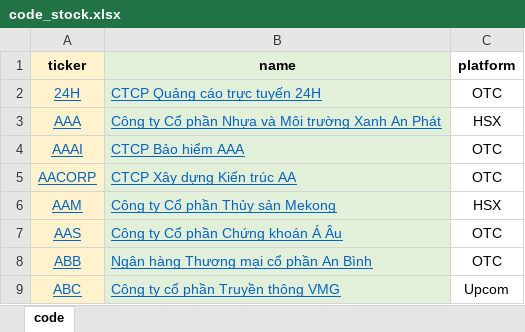
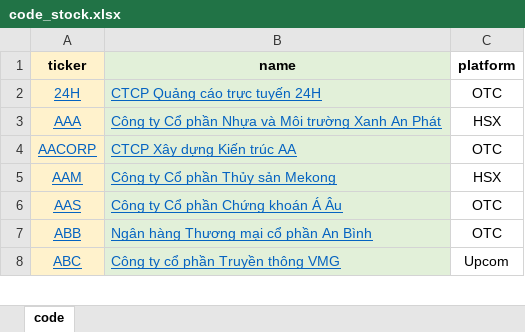
Before and after one commit to HaoHongAIT/Automate_ETL_Processes_with_Stock_Data, an Excel workbook: data/document/code_stock.xlsx, sheet code, drawn as a sheet; only a part is shown; values as stored, in another font and other column widths than the file's, no borders; the diff names each change by its address in the sheet, - before the commit and + after, or states it on an @@ line.

```diff
--- a/data/document/code_stock.xlsx (sheet code)
+++ b/data/document/code_stock.xlsx (sheet code)
-row 4: AAAI | CTCP Bảo hiểm AAA | OTC
```
Also changed, not shown: 2 other files.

- [WHAT IS NEEDED]: Copy out every entry above exactly. Leave the pictures out.

- [SOLUTION]:
Before and after one commit to HaoHongAIT/Automate_ETL_Processes_with_Stock_Data, an Excel workbook: data/document/code_stock.xlsx, sheet code, drawn as a sheet; only a part is shown; values as stored, in another font and other column widths than the file's, no borders; the diff names each change by its address in the sheet, - before the commit and + after, or states it on an @@ line.

```diff
--- a/data/document/code_stock.xlsx (sheet code)
+++ b/data/document/code_stock.xlsx (sheet code)
-row 4: AAAI | CTCP Bảo hiểm AAA | OTC
```
Also changed, not shown: 2 other files.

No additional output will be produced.